5. The widening gyre
Steve Randy Waldman, who blogs as Interfluidity, comments on the election. I do not agree with all of it but it is one of the most thoughtful things I’ve read, especially trying to look beyond this election toward the longer-term problem of national unity. In his view, nation-states are always either integrating or fragmenting. For much of the 20th century America was integrating; now it’s fragmenting.
Physical segregation, widely divergent education, commercial segmentation or exclusion, self-organizing point-to-point communication networks, the absence or decay of civic religion, political polarization, absence of a broad popular culture, economic dispersion that stratifies lifestyles, perceived unfairness in patterns of prosperity, and immigration from external communities can be sources of fragmentation. Some of these “sources of fragmentation” are very good things!
But a successful nation-state must budget the centrifugal forces it can tolerate against the centripetal forces it can generate.
Part of his argument is that we should be careful about framing Trump support as fundamentally about racism, or white nationalism, or whatever you want to call it, even if that is correct for a lot of people. It leaves those who are already committed to Trump (what would it take for us committed Democrats to vote for a Republican?) “little choice but to own what they’ve been accused of.”
The assertion that Trump’s supporters are all racists has, I think, become partially self-fulfilling. In and of itself, that will make America’s already deeply ugly racial politics uglier. It will help justify the further pathologization of the emerging white underclass while doing nothing at all to help communities of color except, conveniently for some, to set the groups at one another’s throats so they cannot make common cause.

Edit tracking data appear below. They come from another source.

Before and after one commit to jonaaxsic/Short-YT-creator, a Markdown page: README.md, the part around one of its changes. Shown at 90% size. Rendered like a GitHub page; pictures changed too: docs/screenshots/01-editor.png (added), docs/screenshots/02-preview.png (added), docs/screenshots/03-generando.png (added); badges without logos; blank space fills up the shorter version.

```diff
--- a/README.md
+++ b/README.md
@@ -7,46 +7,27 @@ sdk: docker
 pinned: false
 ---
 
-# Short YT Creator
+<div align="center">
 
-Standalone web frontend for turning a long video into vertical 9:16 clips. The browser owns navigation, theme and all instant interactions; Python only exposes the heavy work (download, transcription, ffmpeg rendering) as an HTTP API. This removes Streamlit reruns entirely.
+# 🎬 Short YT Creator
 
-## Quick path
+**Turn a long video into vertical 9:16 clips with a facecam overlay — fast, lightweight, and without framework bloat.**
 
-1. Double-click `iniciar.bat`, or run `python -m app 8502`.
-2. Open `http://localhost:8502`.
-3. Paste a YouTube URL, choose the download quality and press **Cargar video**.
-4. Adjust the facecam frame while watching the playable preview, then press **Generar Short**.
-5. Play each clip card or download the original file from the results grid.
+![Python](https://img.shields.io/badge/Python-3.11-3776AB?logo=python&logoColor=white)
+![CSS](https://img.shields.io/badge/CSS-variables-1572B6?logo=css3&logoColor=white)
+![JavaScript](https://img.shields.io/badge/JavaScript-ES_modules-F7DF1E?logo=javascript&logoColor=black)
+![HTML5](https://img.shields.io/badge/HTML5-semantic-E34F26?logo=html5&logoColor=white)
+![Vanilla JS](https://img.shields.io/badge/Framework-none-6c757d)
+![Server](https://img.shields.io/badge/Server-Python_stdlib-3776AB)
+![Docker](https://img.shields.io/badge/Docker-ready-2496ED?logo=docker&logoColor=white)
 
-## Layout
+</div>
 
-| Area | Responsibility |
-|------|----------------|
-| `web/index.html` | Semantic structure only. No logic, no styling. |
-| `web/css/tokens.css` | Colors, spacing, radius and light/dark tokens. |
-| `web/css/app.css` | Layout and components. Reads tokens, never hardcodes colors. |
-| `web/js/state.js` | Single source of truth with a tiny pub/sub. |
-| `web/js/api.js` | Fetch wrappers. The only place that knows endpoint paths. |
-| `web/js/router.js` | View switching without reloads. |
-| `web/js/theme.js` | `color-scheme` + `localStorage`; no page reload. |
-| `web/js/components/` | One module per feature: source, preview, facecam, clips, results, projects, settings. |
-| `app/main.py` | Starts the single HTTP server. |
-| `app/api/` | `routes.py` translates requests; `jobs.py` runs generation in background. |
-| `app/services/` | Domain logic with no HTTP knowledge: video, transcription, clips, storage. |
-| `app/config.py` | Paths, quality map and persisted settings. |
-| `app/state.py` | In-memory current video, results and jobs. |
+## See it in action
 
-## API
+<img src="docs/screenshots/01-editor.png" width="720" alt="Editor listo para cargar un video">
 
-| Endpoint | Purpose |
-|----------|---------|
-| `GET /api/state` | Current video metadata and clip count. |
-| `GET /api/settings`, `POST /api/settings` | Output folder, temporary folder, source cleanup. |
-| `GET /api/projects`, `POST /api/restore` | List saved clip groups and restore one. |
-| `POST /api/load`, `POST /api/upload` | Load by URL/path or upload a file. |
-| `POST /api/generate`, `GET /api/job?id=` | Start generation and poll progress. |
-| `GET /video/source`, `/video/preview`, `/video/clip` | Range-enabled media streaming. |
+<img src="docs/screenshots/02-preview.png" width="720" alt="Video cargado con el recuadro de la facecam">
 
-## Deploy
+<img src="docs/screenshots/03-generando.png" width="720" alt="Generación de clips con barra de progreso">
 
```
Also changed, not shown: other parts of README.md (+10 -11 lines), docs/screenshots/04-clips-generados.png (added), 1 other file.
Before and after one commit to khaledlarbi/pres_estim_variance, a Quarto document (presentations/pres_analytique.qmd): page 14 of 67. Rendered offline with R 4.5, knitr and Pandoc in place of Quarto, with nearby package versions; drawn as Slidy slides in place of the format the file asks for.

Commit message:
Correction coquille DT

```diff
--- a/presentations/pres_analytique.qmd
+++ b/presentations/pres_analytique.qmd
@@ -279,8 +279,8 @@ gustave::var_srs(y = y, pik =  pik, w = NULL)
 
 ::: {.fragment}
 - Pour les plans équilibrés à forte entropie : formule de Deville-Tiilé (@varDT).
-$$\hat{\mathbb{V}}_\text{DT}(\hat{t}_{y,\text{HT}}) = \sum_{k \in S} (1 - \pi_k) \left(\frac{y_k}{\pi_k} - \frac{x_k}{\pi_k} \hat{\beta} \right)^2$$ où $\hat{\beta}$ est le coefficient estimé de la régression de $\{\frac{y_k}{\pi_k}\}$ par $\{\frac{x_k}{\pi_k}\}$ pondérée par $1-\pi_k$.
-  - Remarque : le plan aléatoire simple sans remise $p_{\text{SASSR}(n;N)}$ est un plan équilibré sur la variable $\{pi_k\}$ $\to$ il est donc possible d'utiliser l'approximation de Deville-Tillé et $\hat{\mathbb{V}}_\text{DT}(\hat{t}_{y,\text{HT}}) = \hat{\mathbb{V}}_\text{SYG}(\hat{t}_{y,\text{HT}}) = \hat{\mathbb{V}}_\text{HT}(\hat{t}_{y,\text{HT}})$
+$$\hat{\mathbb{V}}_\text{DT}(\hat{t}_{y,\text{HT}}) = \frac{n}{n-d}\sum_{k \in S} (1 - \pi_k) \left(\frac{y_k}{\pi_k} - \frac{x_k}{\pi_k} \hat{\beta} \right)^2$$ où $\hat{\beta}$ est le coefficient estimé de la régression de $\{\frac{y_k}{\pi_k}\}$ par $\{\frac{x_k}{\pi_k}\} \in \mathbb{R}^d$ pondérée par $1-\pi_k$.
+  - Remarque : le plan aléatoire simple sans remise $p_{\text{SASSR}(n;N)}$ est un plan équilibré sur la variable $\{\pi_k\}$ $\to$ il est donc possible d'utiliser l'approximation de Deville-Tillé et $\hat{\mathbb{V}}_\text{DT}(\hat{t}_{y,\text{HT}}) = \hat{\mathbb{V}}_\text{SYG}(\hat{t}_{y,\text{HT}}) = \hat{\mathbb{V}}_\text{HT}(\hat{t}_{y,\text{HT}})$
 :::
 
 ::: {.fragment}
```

It’s too late to undo the damage this election has done to national unity (by the way, check out ex-banker photojournalist Chris Arnade talking about “two Americas” on this week’s EconTalk). But in evaluating policies in the future, I am going to try putting this notion of creating centripetal or unifying forces front and center. In our personal lives, most of us reading this are very happy with how America is working. That means we have an enormous blind spot for how half our fellow citizens think. If you care about America continuing to exist as we know it in the long run, that should freak you out.